Aleynikov, who worked for Goldman for two years, allegedly transferred “hundreds of thousands” of source-code lines and took the broker-dealer’s source code with him to Chicago, where he went to work with Teza Technologies LLC, a firm that wanted to compete with Goldman’s high-frequency trading operations. Although Aleynikov admitted to uploading parts of the investment bank’s trading codes, he told the FBI that he hadn’t intend to steal Goldman’s proprietary data.
Per the indictment, Goldman had implemented a number of precautions to protect its proprietary source code, including mandating that workers sign confidentiality agreements and requiring employees to “irrevocably assign to Goldman Sachs” the rights to any discoveries invention, ideas, concepts, or information developed while employed by the brokerage firm.
High-frequency trading is a trading strategy using sophisticated programs that involve the employment of algorithms that can place a series of sell and buy orders for large blocks of stock at a super fast pace while exploiting tiny price discrepancies. This type of trading has become a key source of revenue for hedge funds and investment firms on Wall Street.
In 2009, high-frequency trading was responsible for about $300 million in revenue for Goldman. This is less than 1% of the broker-dealers $45 billion in revenue.
Related Web Resources:
United States v. Aleynikov, Indictment (PDF)
Former Goldman Programmer Found Guilty of Code Theft, NY Times, December 10, 2010
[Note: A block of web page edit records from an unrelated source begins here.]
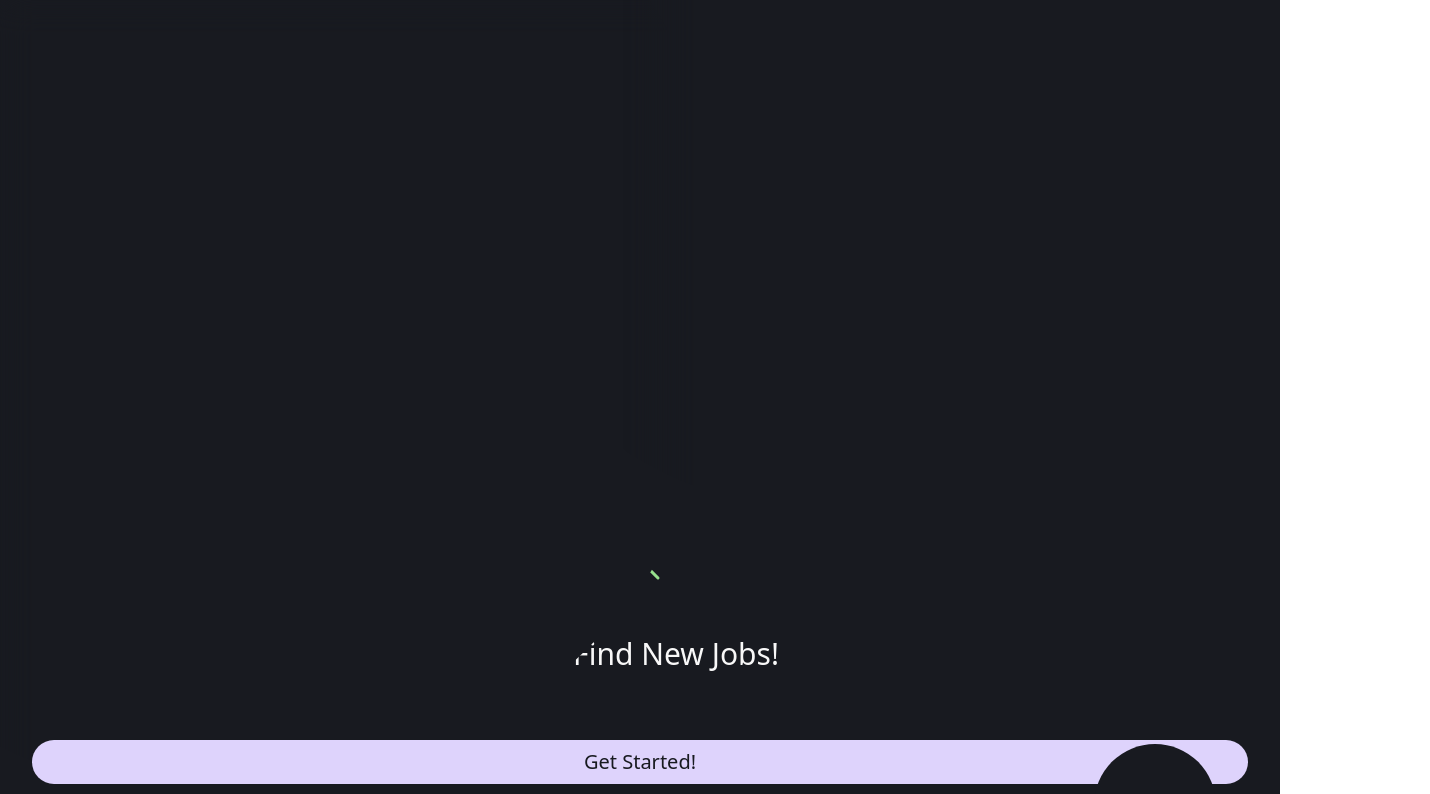
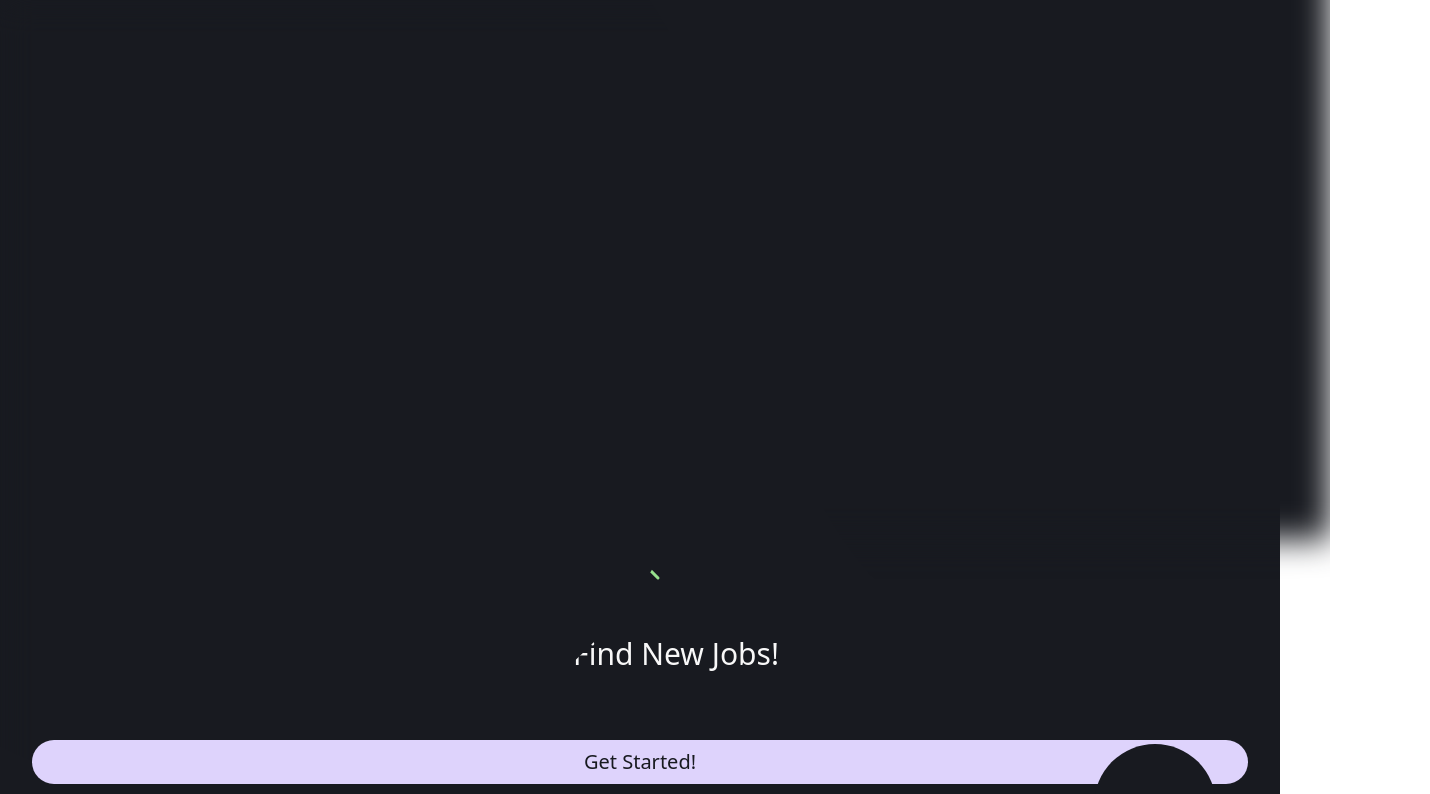
Before and after one commit to GavPri/behance-job-search, a React (Create React App) app: page / in a window 1280 px wide. Shown: the top 794 px of the page, 1430 px wide, since content can reach past the window. Built offline with nearby package versions, Linux system fonts and the light colour scheme.

Commit message:
final position of blur

```diff
--- a/src/pages/auth/GetStarted.js
+++ b/src/pages/auth/GetStarted.js
@@ -11,10 +11,11 @@ const GetStarted = () => {
         toColor={`light-green`}
       />
       <Blur
-        className={`bottom-[120px] right-[-150px] w-[60vw] `}
+        className={`bottom-[260px] right-[-50px] w-[60vw] rotate-180`}
         fromColor={`dark`}
         toColor={`dark-green`}
       />
+      <Blur/>
       {/* SVG jsx & text for job search */}
       <div className="w-full h-[30vh] flex flex-col justify-evenly items-center mb-4">
         <svg
--- a/src/pages/components/blur/Blur.js
+++ b/src/pages/components/blur/Blur.js
@@ -1,6 +1,6 @@
 import React from "react";
 
-const Blur = ({ className, fromColor, toColor, width }) => {
+const Blur = ({ className, fromColor, toColor }) => {
   return (
     <div className={`absolute ${className} bg-dark blur-clip blur-lg`}>
       <div
```
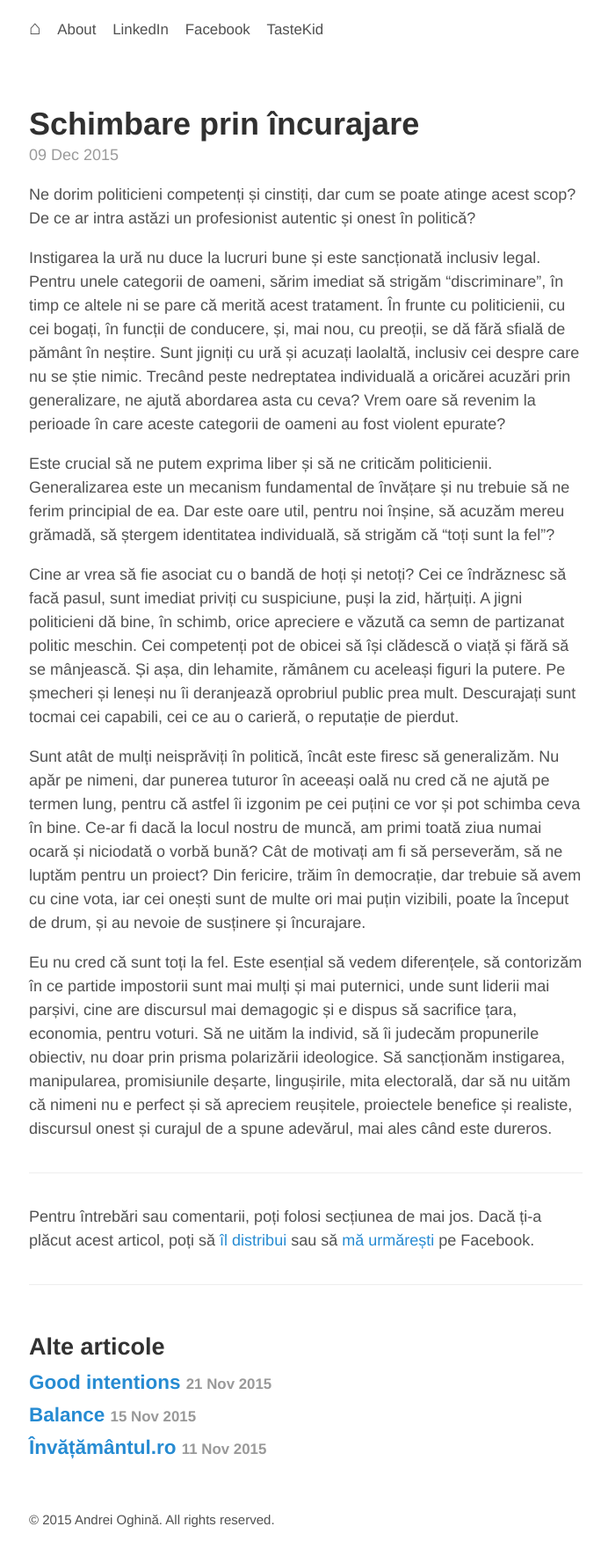
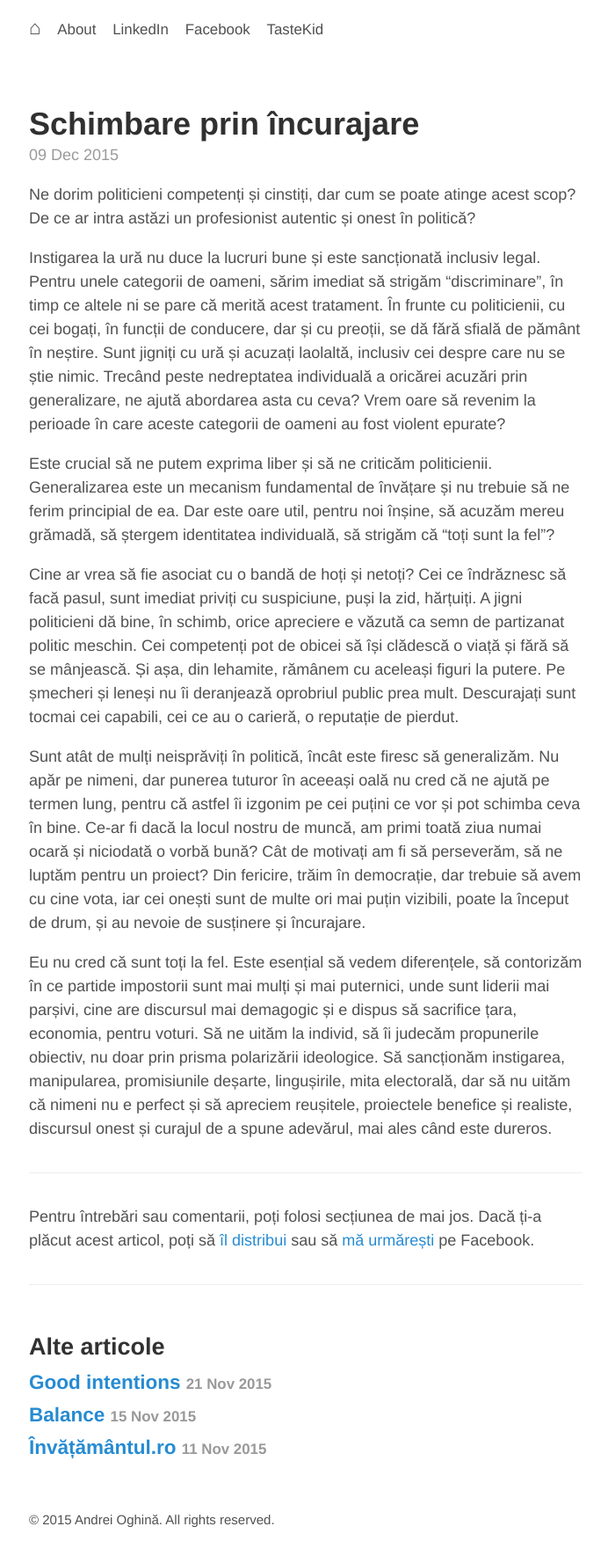
Before and after one commit to aoghina/aoghina.github.io, a Jekyll site: the page built from _posts/2015-12-09-schimbare-prin-incurajare.md, in a window 1280 px wide. Shown: the whole page at 88% size, without its empty margins (292-984 px from the left). Built offline with Jekyll 4.4.1, drawn with Linux system fonts in a browser that asks for light colours; comment, search, counter and statistics services are not loaded.

Commit message:
Update schimbare post

```diff
--- a/_posts/2015-12-09-schimbare-prin-incurajare.md
+++ b/_posts/2015-12-09-schimbare-prin-incurajare.md
@@ -9,7 +9,7 @@
 
 <!--more-->
 
-Instigarea la ură nu duce la lucruri bune și este sancționată inclusiv legal. Pentru unele categorii de oameni, sărim imediat să strigăm "discriminare", în timp ce altele ni se pare că merită acest tratament. În frunte cu politicienii, cu cei bogați, în funcții de conducere, și, mai nou, cu preoții, se dă fără sfială de pământ în neștire. Sunt jigniți cu ură și acuzați laolaltă, inclusiv cei despre care nu se știe nimic. Trecând peste nedreptatea individuală a oricărei acuzări prin generalizare, ne ajută abordarea asta cu ceva? Vrem oare să revenim la perioade în care aceste categorii de oameni au fost violent epurate?
+Instigarea la ură nu duce la lucruri bune și este sancționată inclusiv legal. Pentru unele categorii de oameni, sărim imediat să strigăm "discriminare", în timp ce altele ni se pare că merită acest tratament. În frunte cu politicienii, cu cei bogați, în funcții de conducere, dar și cu preoții, se dă fără sfială de pământ în neștire. Sunt jigniți cu ură și acuzați laolaltă, inclusiv cei despre care nu se știe nimic. Trecând peste nedreptatea individuală a oricărei acuzări prin generalizare, ne ajută abordarea asta cu ceva? Vrem oare să revenim la perioade în care aceste categorii de oameni au fost violent epurate?
 
 Este crucial să ne putem exprima liber și să ne criticăm politicienii. Generalizarea este un mecanism fundamental de învățare și nu trebuie să ne ferim principial de ea. Dar este oare util, pentru noi înșine, să acuzăm mereu grămadă, să ștergem identitatea individuală, să strigăm că "toți sunt la fel"?
 
```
Former Goldman Sachs Programmer Found Guilty After Stealing Computer Code, Security Week, December 14, 2010
Goldman Sachs, Stockbroker Fraud Blog